The subsequent history of Champe is much like that of Simon Kenton, the Kentucky pioneer who was doomed to disappointment and neglect and who died in poverty. When Washington sent Champe upon his perilous mission he promised him, in the name of the United States, that he should be well rewarded. This promise seems never to have been fulfilled. Champe remained at his home on the South branch, but there is no record that he ever owned the land on which he lived. However, Washington never forgot him. About fifteen years afterward, when it seemed that war was about to be declared between the United States and France, and Washington had been called to take command of the American army, he endeavored to find Champe, intending to give him a command in the army. But he was told that Champe had gone to Kentucky, where he had died. But this was incorrect. He still lived in the South branch valley, but it is uncertain whether at the place of his first settlement or further up the river. In 1788 his name occurs on the land books. In that year he entered a claim on a tract of public land on the Alleghany mountains, in Hardy county, but within the present limits of Grant county. It is not believed that he ever lived on this land. For the next twenty-five years nothing is known of his life, except that he married Phoebe Parnard and had a family. About 1815 he moved to Ohio, in company with Isaac Miller of Hampshire county. Mr. Miller settled on a tributary of the Scioto river. Champe remained a short time in Ohio and then went to Kentucky and soon died. His descendents are still living in Ohio and Michigan. His son, Nathaniel Champe, was an officer in the war of 1812 and made an honorable record. About 1858 S. S. Cox of Ohio, presented a petition to congress on behalf of the heirs of John Champe, asking for recognition of the claim of their father. The heirs then resided in Ohio and Michigan. The petition was prepared by A. W. Kercheval of Hampshire county. It was never acted upon.

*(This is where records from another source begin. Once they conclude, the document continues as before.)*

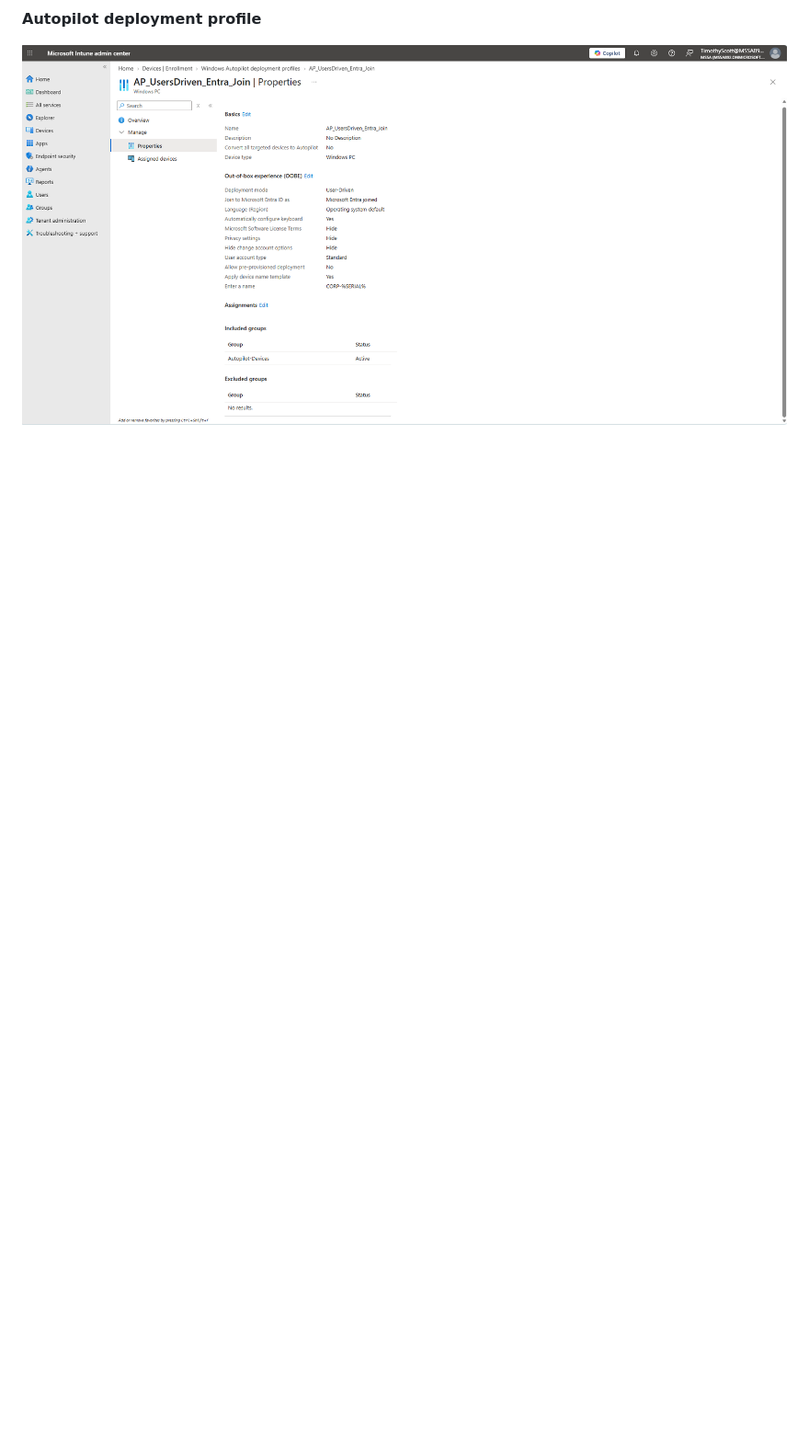
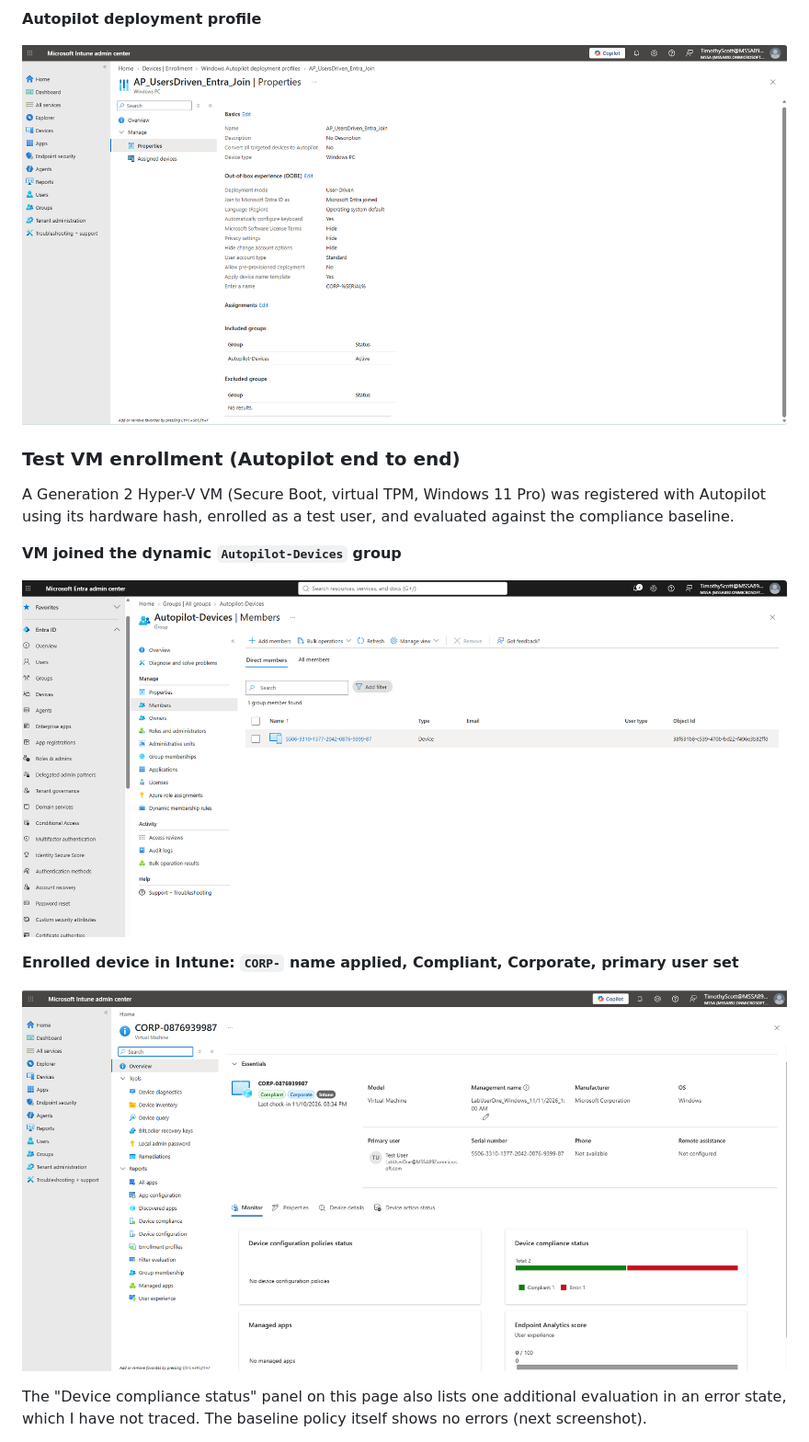
Before and after one commit to ttscott-sca/Entra_Intune_Baseline_Project, a Markdown page: README.md, the part around one of its changes. Shown at 92% size. GitHub-like rendering; pictures changed too: docs/screenshots/autopilot-group.png (added), docs/screenshots/vm-overview.png (added); blank space fills up the shorter version.

Commit message:
Add Autopilot test VM enrollment results

```diff
--- a/README.md
+++ b/README.md
@@ -68,3 +68,17 @@ flowchart LR
 
 ![Autopilot profile](docs/screenshots/autopilot-profile.png)
 
+### Test VM enrollment (Autopilot end to end)
+
+A Generation 2 Hyper-V VM (Secure Boot, virtual TPM, Windows 11 Pro) was registered with Autopilot using its hardware hash, enrolled as a test user, and evaluated against the compliance baseline.
+
+**VM joined the dynamic `Autopilot-Devices` group**
+
+![Autopilot group membership](docs/screenshots/autopilot-group.png)
+
+**Enrolled device in Intune: `CORP-` name applied, Compliant, Corporate, primary user set**
+
+![Enrolled device overview](docs/screenshots/vm-overview.png)
+
+The "Device compliance status" panel on this page also lists one additional evaluation in an error state, which I have not traced. The baseline policy itself shows no errors (next screenshot).
+
```
Also changed, not shown: other parts of README.md (+19 -3 lines), docs/screenshots/compliance-result.png (added), docs/screenshots/per-setting-status.png (added).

Early Militia Roll. — The earliest militia roll now obtainable in Hampshire county is in the possession of Lieutenant John Blue, to whom it descended from his grandfather, Captain John Blue. The roll bears date April 28, 1790, and as that was but a short time after the close of the Revolutionary war it is highly probable that the same company was in existence during that war. From the list of names given below it will be seen that many of the names are still common in this county among the best class of citizens: John Blue, captain; Robert Ross, John Ross, Garrett Blue, William Linton, John Pancake, James Spilman, John Reynolds, John Newman, Andrew Humes, George Glaze, Robert Parker, William Hanson, George Newman, William New man, James Dale, Thomas Cornick, Barton Davis, Abraham Blue, John Williams, Joseph Hall, Peter Parker, Jesse Edwards, William Beakeman, Benjamin Belford, John Elos, Benjamin Swick, Isaac Daiton, John Ross, jr., David Laycock, Jacob Blue, William Skidmore, Samuel Davis, Samuel Newman, George Taylor, Ralph Skidmore, John Walker, William Coughran, Joseph Coughran, John Donalson, William Donalson, Robert Walker, Samuel Walker, Robert Buck, Anthony Buck, Jeremiah Sullivan, Patrick Savage, John Wells, William Corbett, Isaac Johnson, Robert Reynolds, Henry Hinds, Samuel Abernathy, James Halls, James Smought, Simon Pancake, Wheeler Meradeth, Thomas Davis, Joseph Williams, James Starr, Samuel Shrout, William Sheets, William Spilman, James Wood, Abraham Skilmon, Peter Swick, Henry Barber, Peter Williams, John Campbell, Feildon Calmers, Benjamin Neale, Isaac Newman.

It will be seen that four men of the name Newman were members of that company. It is believed that they were brothers of Dr. Robert Newman, but proof of it has not been found. Dr. Newman had five brothers who, with himself, took part in St. Clair's battle with the Indians, north of Cincinnati, the year after the date of the above militia roll, that is in 1791, and five of the brothers were killed.

Return to the History of Hampshire County WV Index